Sep 3, 2015; St. Louis, MO, USA; Kansas City Chiefs head coach Andy Reid calls a play against the St. Louis Rams during the second half at the Edward Jones Dome. The Chiefs defeated the Rams 24-17. Mandatory Credit: Jeff Curry-USA TODAY Sports

Following a losing season in 2014, the Chiefs earned one of the AFC Wild Card spots in 2015; and reached the AFC Playoffs divisional round, before being eliminated by the Patriots.

The Chiefs overcame a 1-5 start — and an injury to superstar running back Jamaal Charles — to finish the year 11-5.

They could enter next season as the AFC West favorite in many eyes, depending on what happens with Denver’s quarterback situation (who as I mentioned have Mark Sanchez penciled in as their starter at the moment).

On defense, the Chiefs really performed well, finishing fifth in schedule-adjusted defensive efficiency on a per-play basis.
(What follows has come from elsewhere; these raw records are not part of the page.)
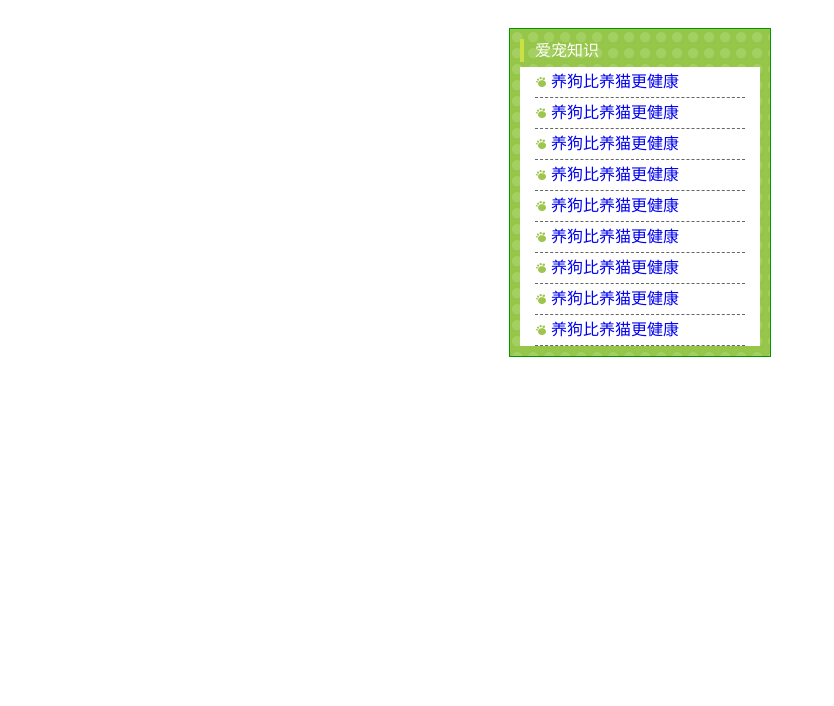
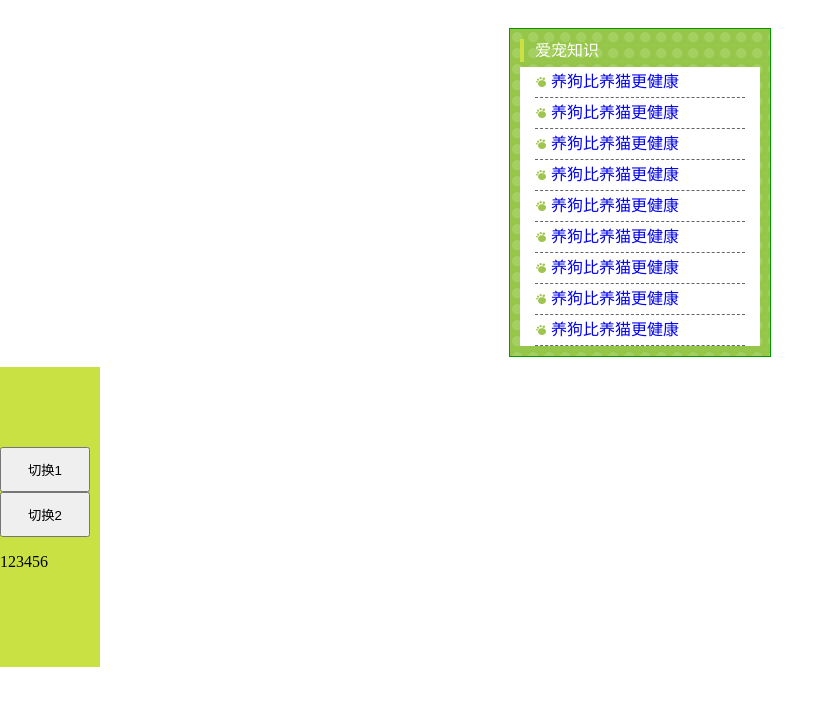
Before and after one commit to life-is-a-boat/JavaScript, a plain HTML site: page HtmlDemo/sina.html in a window 1280 px wide. Shown: the whole page, without its empty margins (0-834 px from the left). Drawn offline with Linux system fonts and the light colour scheme.

Commit message:
DOM节点操作

```diff
--- a/HtmlDemo/sina.html
+++ b/HtmlDemo/sina.html
@@ -157,7 +157,23 @@
         <!--</div>-->
     <!--</div>-->
 
+<div id="234" style="width: 100px;height: 300px;background-color: #c9e143;align-content: center">
+    <button style="width: 90px;height: 45px;" id="value1">切换1</button>
+    <button style="width: 90px;height: 45px;" id="value2">切换2</button>
+    <p id="2345">123</p>
+</div>
 
+<script type="text/javascript">
+    var pStr = document.getElementById("2345");
+    pStr.innerHTML = "123456";
+    document.getElementById("value1").onclick = function (ev) {
+        pStr.innerHTML = this.innerHTML
+    }
+    document.getElementById("value2").onclick = function (ev) {
+        pStr.innerHTML = this.innerHTML
+    }
+
+</script>
 
 </body>
 </html>
```
Also changed, not shown: 1 other file.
Their pass defense ranked fourth, and their rush defense ranked eighth.

With a top-two rushing attack and a top-eight defense overall, against the pass, and against the run, it’s no wonder that the Chiefs were able to reel off nearly a dozen straight wins.

Even though well-respected and long-time NFL offensive guru Andy Reid is their head coach, make no mistake about it: the Chiefs’ ultimate success begins and ends with their defense.
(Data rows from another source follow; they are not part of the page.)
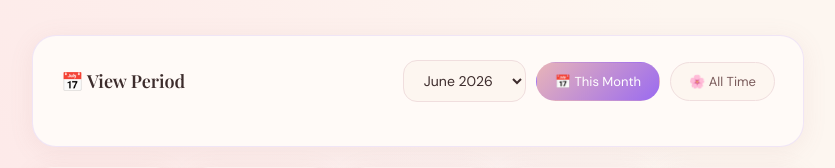
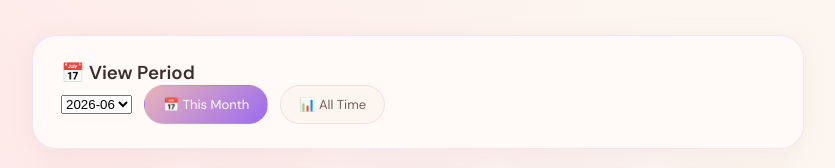
Before and after one commit to Gayathrisree23/Expense-Tracker-Final, a Flask app: page /home in a window 1280 px wide. Shown: the part 199-367 px from the top of the page, without its empty margins (222-1057 px from the left). Run offline with Flask 3, Linux system fonts and the light colour scheme; the visitor is signed in with stand-in values (Sample User, id 1).

Commit message:
Clean fresh start

```diff
--- a/app.py
+++ b/app.py
@@ -26,14 +26,6 @@ def format_month(month_str):
 
 app.jinja_env.filters['format_date'] = format_date
 app.jinja_env.filters['format_month'] = format_month
-
-@app.template_filter('format_date')
-def format_date_filter(value):
-    return format_date(value)
-
-@app.template_filter('format_month')
-def format_month_filter(value):
-    return format_month(value)
 
 def get_file(username):
     return f'/tmp/expenses_{username}.csv'
@@ -113,7 +105,7 @@ def index():
     highest = max((float(e['amount']) for e in filtered_expenses), default=0)
     category_data = get_category_data(filtered_expenses)
     top_category = max(category_data, key=lambda k: category_data[k]['amount']) if filtered_expenses else 'None'
-    percent = min(round((total / budget) * 100), 100)
+    percent = min(round((total / budget) * 100), 100) if budget > 0 else 0
     remaining = budget - total
     balance_left = remaining
 
@@ -144,9 +136,7 @@ def index():
         selected_month=selected_month,
         current_month=current_month,
         view=view,
-        monthly_summary=monthly_summary,
-        format_date=format_date,
-        format_month=format_month
+        monthly_summary=monthly_summary
     )
 
 @app.route('/add', methods=['POST'])
@@ -162,7 +152,7 @@ def add():
     expense_date = entered_date if entered_date else str(date.today())
     file_exists = os.path.exists(FILE) and os.path.getsize(FILE) > 0
     with open(FILE, 'a', newline='') as f:
-        writer = csv.DictWriter(f, fieldnames=['name','amount','category','date'])
+        writer = csv.DictWriter(f, fieldnames=['name', 'amount', 'category', 'date'])
         if not file_exists:
             writer.writeheader()
         writer.writerow({
@@ -179,31 +169,37 @@ def delete(index):
         return redirect('/')
     username = session['username']
     all_expenses = get_expenses(username)
-    if index < len(all_expenses):
+    if 0 <= index < len(all_expenses):
         all_expenses.pop(index)
     FILE = get_file(username)
     with open(FILE, 'w', newline='') as f:
-        writer = csv.DictWriter(f, fieldnames=['name','amount','category','date'])
+        writer = csv.DictWriter(f, fieldnames=['name', 'amount', 'category', 'date'])
         writer.writeheader()
         writer.writerows(all_expenses)
     return redirect('/home')
 
-@app.route('/edit/<int:index>', methods=['GET','POST'])
+@app.route('/edit/<int:index>', methods=['GET', 'POST'])
 def edit(index):
     if 'username' not in session:
         return redirect('/')
     username = session['username']
     expenses = get_expenses(username)
     FILE = get_file(username)
+
+    if index < 0 or index >= len(expenses):
+        return redirect('/home')
+
     if request.method == 'POST':
         expenses[index]['name'] = request.form['name']
         expenses[index]['amount'] = request.form['amount']
         expenses[index]['category'] = request.form['category']
+        expenses[index]['date'] = request.form.get('date', expenses[index]['date'])
         with open(FILE, 'w', newline='') as f:
-            writer = csv.DictWriter(f, fieldnames=['name','amount','category','date'])
+            writer = csv.DictWriter(f, fieldnames=['name', 'amount', 'category', 'date'])
             writer.writeheader()
             writer.writerows(expenses)
         return redirect('/home')
+
     return render_template('edit.html', expense=expenses[index], index=index)
 
 @app.route('/logout')
@@ -222,7 +218,7 @@ def export():
         for e in expenses:
             yield f"{e['name']},{e['amount']},{e['category']},{e['date']}\n"
     return Response(generate(), mimetype='text/csv',
-                   headers={'Content-Disposition': 'attachment;filename=expenses.csv'})
+                     headers={'Content-Disposition': 'attachment;filename=expenses.csv'})
 
 if __name__ == '__main__':
     port = int(os.environ.get('PORT', 5000))
--- /dev/null
+++ b/expenses_DEAN.csv
@@ -0,0 +1,5 @@
+name,amount,category,date
+HOCKEY BAT,10000,Other,2026-06-10
+PARTIES,15000,Food,2026-06-03
+DRESS,10000,Shopping,2026-06-11
+ALLIE,20000,Shopping,2026-06-11
--- a/expenses_Hema.csv
+++ b/expenses_Hema.csv
@@ -2,4 +2,8 @@ name,amount,category,date
 Groceries,3500,Shopping,2026-05-23
 medicines,2000,Health,2026-05-23
 materials,6000,Other,2026-05-23
-food,2000,Food,2026-05-23
+medicines,2000,Health,2026-05-23
+ships,2500,Shopping,2026-06-18
+puffs,150,Food,2026-06-16
+veggies,200,Food,2026-06-16
+medicines,1500,Food,2026-06-16
--- a/expenses_Sam.csv
+++ b/expenses_Sam.csv
@@ -1,9 +1,9 @@
 name,amount,category,date
 cosmetics,4999,Shopping,2026-05-23
-dress,2500,Shopping,2026-05-23
+dress,250,Shopping,2026-05-23
 boots,4999,Shopping,2026-05-23
 watch,7000,Other,2026-05-23
 jewels,100,Other,2026-05-31
 boost,9900,Food,2026-06-05
-horlicks,2000,Food,2026-06-05
-food,200,Food,2026-06-05
+Groceries,5000,Shopping,2026-06-11
+gold,100000,Food,2026-06-16
--- a/templates/index.html
+++ b/templates/index.html
@@ -26,13 +26,15 @@
 
   <!-- Month Selector -->
   <div class="month-card">
-    <div class="month-top">
+    <div class="month-header">
       <h3>📅 View Period</h3>
-      <form action="/home" method="GET" style="display:flex;gap:10px;align-items:center;flex-wrap:wrap;">
-        <select name="month" onchange="this.form.submit()" class="month-select">
+    </div>
+    <div class="month-controls">
+      <form action="/home" method="GET" style="display:flex;gap:12px;flex-wrap:wrap;align-items:center;">
+        <select name="month" onchange="this.form.submit()">
           {% for month in all_months %}
           <option value="{{ month }}" {% if month == selected_month %}selected{% endif %}>
-            {{ format_month(month) }}
+            {{ month }}
           </option>
           {% endfor %}
         </select>
@@ -42,24 +44,23 @@
           📅 This Month
         </button>
         <button type="submit" name="view" value="all" class="view-btn {% if view == 'all' %}active{% endif %}">
-          🌸 All Time
+          📊 All Time
         </button>
       </form>
     </div>
 
+    <!-- Monthly Summary -->
     {% if monthly_summary %}
-    <div class="monthly-overview">
-      <div class="overview-title">📊 Monthly Overview</div>
-      <div class="overview-list">
+    <div class="monthly-summary">
+      <div class="summary-title">📈 Monthly Overview</div>
+      <div class="summary-bars">
         {% for month, amount in monthly_summary.items() %}
-        <div class="overview-item">
-          <div class="overview-left">
-            <div class="overview-month">{{ format_month(month) }}</div>
-            <div class="overview-bar-bg">
-              <div class="overview-bar-fill" style="width: {% if monthly_summary.values()|max > 0 %}{{ ((amount / monthly_summary.values()|max) * 100)|round }}{% else %}0{% endif %}%"></div>
-            </div>
+        <div class="summary-item">
+          <div class="summary-month">{{ month }}</div>
+          <div class="summary-bar-bg">
+            <div class="summary-bar-fill" style="width: {% if monthly_summary.values()|max > 0 %}{{ ((amount / monthly_summary.values()|max) * 100)|round }}{% else %}0{% endif %}%"></div>
           </div>
-          <div class="overview-amount">₹{{ amount }}</div>
+          <div class="summary-amount">₹{{ amount }}</div>
         </div>
         {% endfor %}
       </div>
@@ -237,7 +238,7 @@
           <td>{{ expense.name }}</td>
           <td>₹{{ expense.amount }}</td>
           <td><span class="category-badge badge-{{ expense.category }}">{{ expense.category }}</span></td>
-          <td>{{ expense.date | format_date if expense.date else '' }}</td>
+          <td>{{ expense.date }}</td>
           <td>
             <div class="action-btns">
               <a href="/edit/{{ loop.index0 }}" class="btn-edit">✏️ Edit</a>
```
Also changed, not shown: templates/login.html (+0 -14 lines), 1 other file.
The Chiefs have been pretty aggressive this offseason so far.

They’ve re-signed Pro Bowl TE Travis Kelce to a five-year deal, franchise tagged safety Eric Berry, re-signed linebackers Tamba Hali and Derrick Johnson, and signed former Browns offensive tackle Mitchell Schwartz, in what’s considered by many as one of the best moves in all of 2016 Free Agency.

They needed to do that because they have the 5th highest salary cap in the league and the 28th pick in the 2016 NFL Draft.

The biggest loss in the off-season for the Chiefs besides CB Sean Smith in Free-Agency was the news that All-Pro LB Justin Houston will likely miss the 2016 season after surgery to repair a torn ACL in February.

Houston hurt his knee in a game against Buffalo last November, and at the time it was diagnosed as a hyperextension. He missed the remainder of the regular season but returned wearing a brace for the playoffs, playing 44 snaps in a win over the Texans, but just eight in a loss to New England.

Still, this may be the toughest road game for the Saints in all of 2016; as they’ll have to travel to the iconic Arrowhead Stadium — site of one of the most distinctive home-field advantages in all of professional sports.

Next: A New Rivalry